Beth Meeks, Executive Director of the Louisiana Coalition Against Domestic Violence, calls the unmet requests for services alarming. “This valuable snapshot into what is happening daily at domestic violence programs in Louisiana comes at a time when we are battling unprecedented budget cuts. And we should be concerned that those cuts are going to compound the problem even further. We can expect to see the numbers of unmet requests for service climb.”
For the seventh consecutive year, the National Network to End Domestic Violence (NNEDV) conducted its annual National Census of Domestic Violence Services on September 12, 2012 and this week released their analysis of that data in the report: Domestic Violence Counts: A 24-hour Census of Domestic Violence Shelters and Services. The report revealed that reduced funding for domestic violence services means that programs are unable to help survivors with shelter, attain legal help, or leave abusive partners.
The economic conditions of the past few years have had a significant impact on domestic violence programs. “Cutting funds to domestic violence programs means that victims have fewer places to turn,” said Kim Gandy, President and CEO of NNEDV. “It is impossible to hold offenders accountable and provide safe havens for victims with reduced funding for services and shelters. Budget cuts at the local, state, and federal level are creating increased danger to victims and their children.”
Additionally, the pending funding cuts resulting from the sequester also worry victim advocates. According to recent analysis, sequestration will result in approximately 70,000 fewer victims getting help from domestic violence programs and approximately 36,000 fewer victims having access to protection orders, crisis intervention and counseling, sexual assault services, hospital-based advocacy, transitional housing services, and help with civil legal matters.
As programs are cutting staff, reducing hours, and cutting back on services due to lack of funds, the true harm is to domestic violence victims. “Across the country, domestic violence programs are working harder than ever to help victims of abuse,” added Gandy. “But we also know that, across the board, funding for victim services is dwindling while the demand is climbing.”
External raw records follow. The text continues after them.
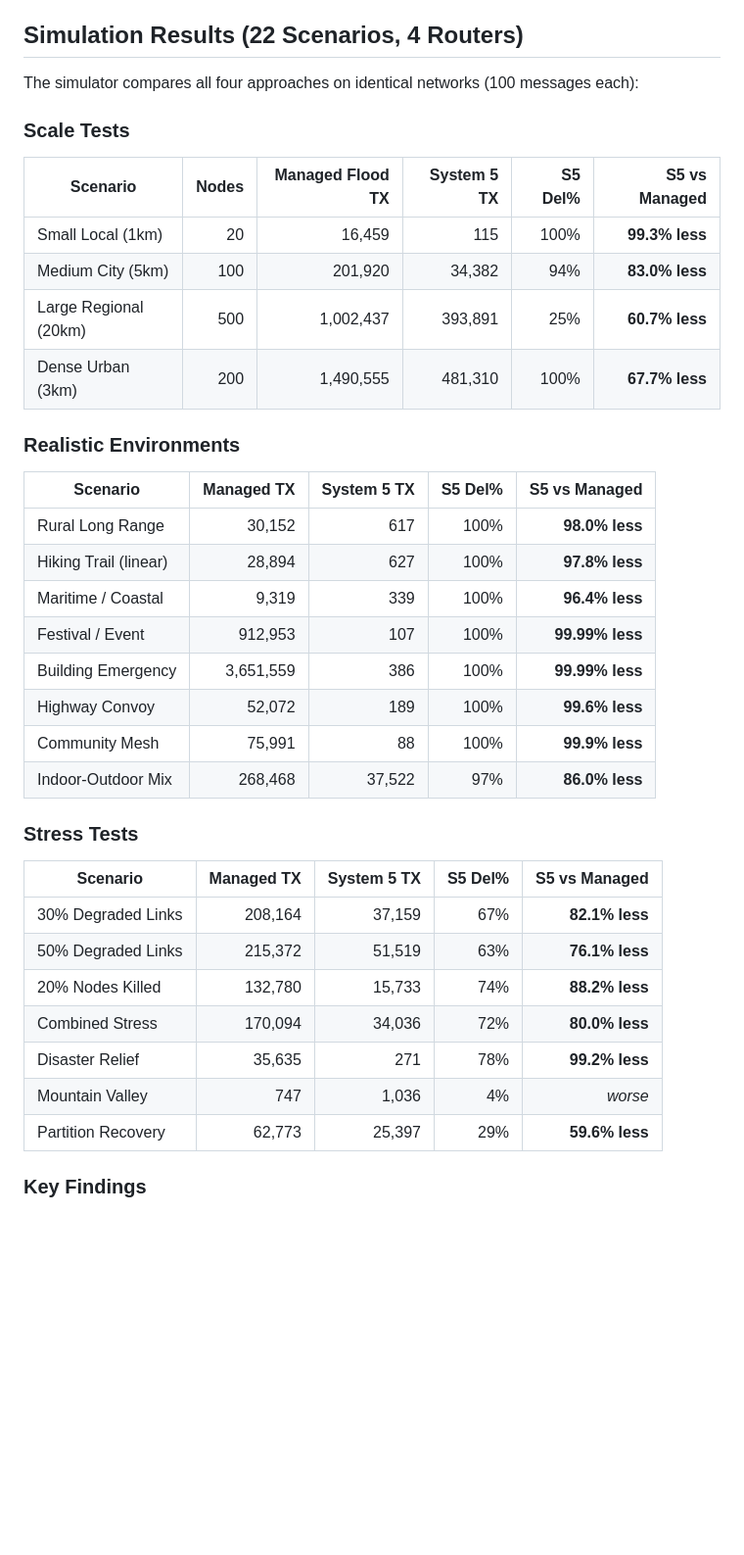
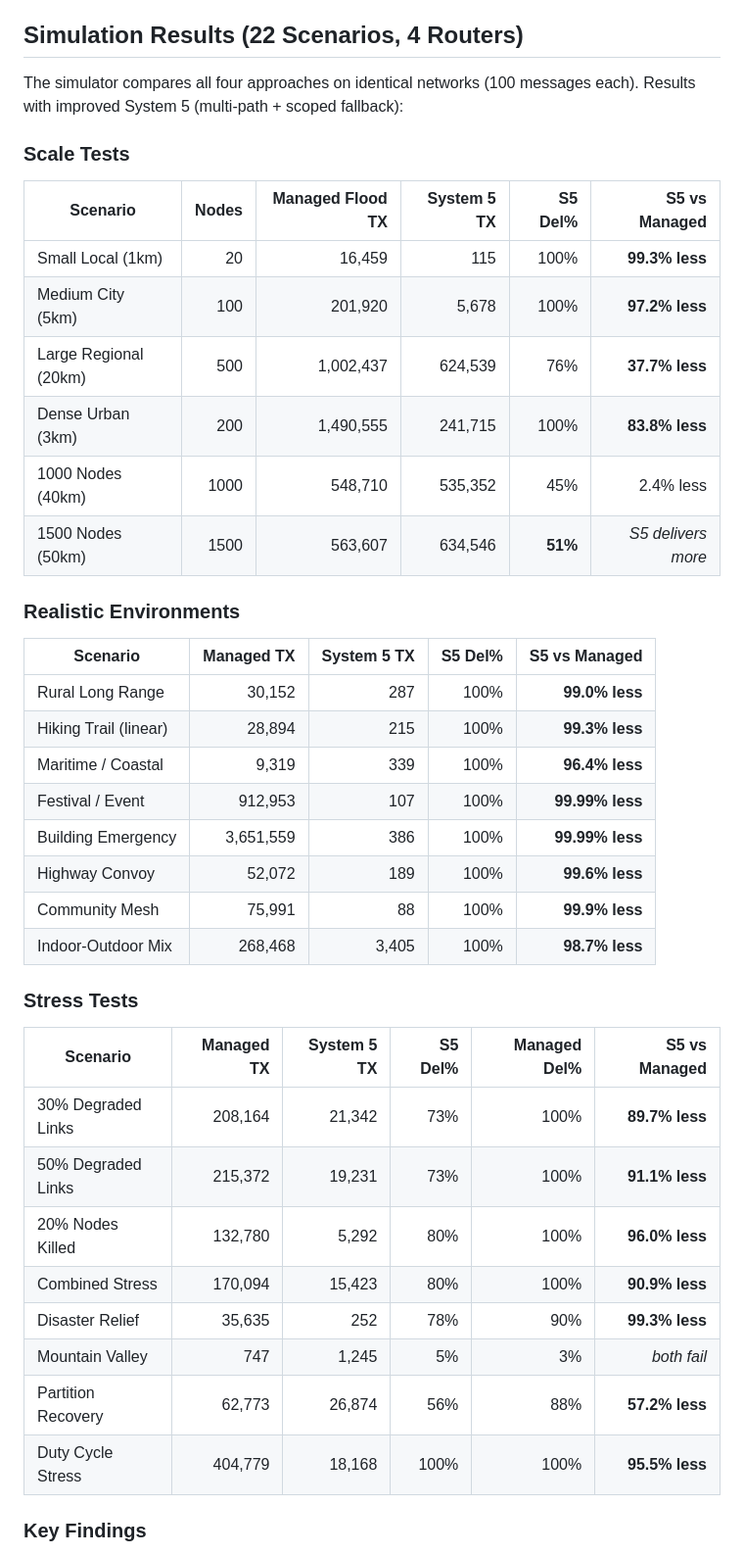
Before and after one commit to ClemensSimon/MeshRoute, a Markdown page: README.md, the part around one of its changes. Shown at 98% size. Drawn GitHub-style; blank space fills up the shorter version.

```diff
--- a/README.md
+++ b/README.md
@@ -55,41 +58,44 @@ This makes the hop limit irrelevant: 20 hops cost less than managed flooding cos
 
 ## Simulation Results (22 Scenarios, 4 Routers)
 
-The simulator compares all four approaches on identical networks (100 messages each):
+The simulator compares all four approaches on identical networks (100 messages each). Results with improved System 5 (multi-path + scoped fallback):
 
 ### Scale Tests
 
 | Scenario | Nodes | Managed Flood TX | System 5 TX | S5 Del% | S5 vs Managed |
 |----------|------:|-----------------:|------------:|--------:|--------------:|
 | Small Local (1km) | 20 | 16,459 | 115 | 100% | **99.3% less** |
-| Medium City (5km) | 100 | 201,920 | 34,382 | 94% | **83.0% less** |
-| Large Regional (20km) | 500 | 1,002,437 | 393,891 | 25% | **60.7% less** |
-| Dense Urban (3km) | 200 | 1,490,555 | 481,310 | 100% | **67.7% less** |
+| Medium City (5km) | 100 | 201,920 | 5,678 | 100% | **97.2% less** |
+| Large Regional (20km) | 500 | 1,002,437 | 624,539 | 76% | **37.7% less** |
+| Dense Urban (3km) | 200 | 1,490,555 | 241,715 | 100% | **83.8% less** |
+| 1000 Nodes (40km) | 1000 | 548,710 | 535,352 | 45% | 2.4% less |
+| 1500 Nodes (50km) | 1500 | 563,607 | 634,546 | **51%** | *S5 delivers more* |
 
 ### Realistic Environments
 
 | Scenario | Managed TX | System 5 TX | S5 Del% | S5 vs Managed |
 |----------|----------:|------------:|--------:|--------------:|
-| Rural Long Range | 30,152 | 617 | 100% | **98.0% less** |
-| Hiking Trail (linear) | 28,894 | 627 | 100% | **97.8% less** |
+| Rural Long Range | 30,152 | 287 | 100% | **99.0% less** |
+| Hiking Trail (linear) | 28,894 | 215 | 100% | **99.3% less** |
 | Maritime / Coastal | 9,319 | 339 | 100% | **96.4% less** |
 | Festival / Event | 912,953 | 107 | 100% | **99.99% less** |
 | Building Emergency | 3,651,559 | 386 | 100% | **99.99% less** |
 | Highway Convoy | 52,072 | 189 | 100% | **99.6% less** |
 | Community Mesh | 75,991 | 88 | 100% | **99.9% less** |
-| Indoor-Outdoor Mix | 268,468 | 37,522 | 97% | **86.0% less** |
+| Indoor-Outdoor Mix | 268,468 | 3,405 | 100% | **98.7% less** |
 
 ### Stress Tests
 
-| Scenario | Managed TX | System 5 TX | S5 Del% | S5 vs Managed |
-|----------|----------:|------------:|--------:|--------------:|
-| 30% Degraded Links | 208,164 | 37,159 | 67% | **82.1% less** |
-| 50% Degraded Links | 215,372 | 51,519 | 63% | **76.1% less** |
-| 20% Nodes Killed | 132,780 | 15,733 | 74% | **88.2% less** |
-| Combined Stress | 170,094 | 34,036 | 72% | **80.0% less** |
-| Disaster Relief | 35,635 | 271 | 78% | **99.2% less** |
-| Mountain Valley | 747 | 1,036 | 4% | *worse* |
-| Partition Recovery | 62,773 | 25,397 | 29% | **59.6% less** |
+| Scenario | Managed TX | System 5 TX | S5 Del% | Managed Del% | S5 vs Managed |
+|----------|----------:|------------:|--------:|--------:|--------------:|
+| 30% Degraded Links | 208,164 | 21,342 | 73% | 100% | **89.7% less** |
+| 50% Degraded Links | 215,372 | 19,231 | 73% | 100% | **91.1% less** |
+| 20% Nodes Killed | 132,780 | 5,292 | 80% | 100% | **96.0% less** |
+| Combined Stress | 170,094 | 15,423 | 80% | 100% | **90.9% less** |
+| Disaster Relief | 35,635 | 252 | 78% | 90% | **99.3% less** |
+| Mountain Valley | 747 | 1,245 | 5% | 3% | *both fail* |
+| Partition Recovery | 62,773 | 26,874 | 56% | 88% | **57.2% less** |
+| Duty Cycle Stress | 404,779 | 18,168 | 100% | 100% | **95.5% less** |
 
 ### Key Findings
 
```
Also changed, not shown: other parts of README.md (+67 -14 lines).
Funding to underwrite some of the costs of administering the survey was generously provided by the Avon Foundation for Women and printing was provided by the Allstate Foundation. “This highly regarded report provides a snapshot of the life-saving services being provided to victims of domestic violence every day,” said Carol Kurzig, President of the Avon Foundation for Women. “We are honored to partner with NNEDV to help them shine a light on the great work happening, as well the many unmet needs in every community across the nation.”
On September 12, 2012, 100% of DCFS funded local domestic violence programs in Louisiana participated in the survey. The figures represent the information reported by the 18 participating programs about services provided during the 24-hour survey period.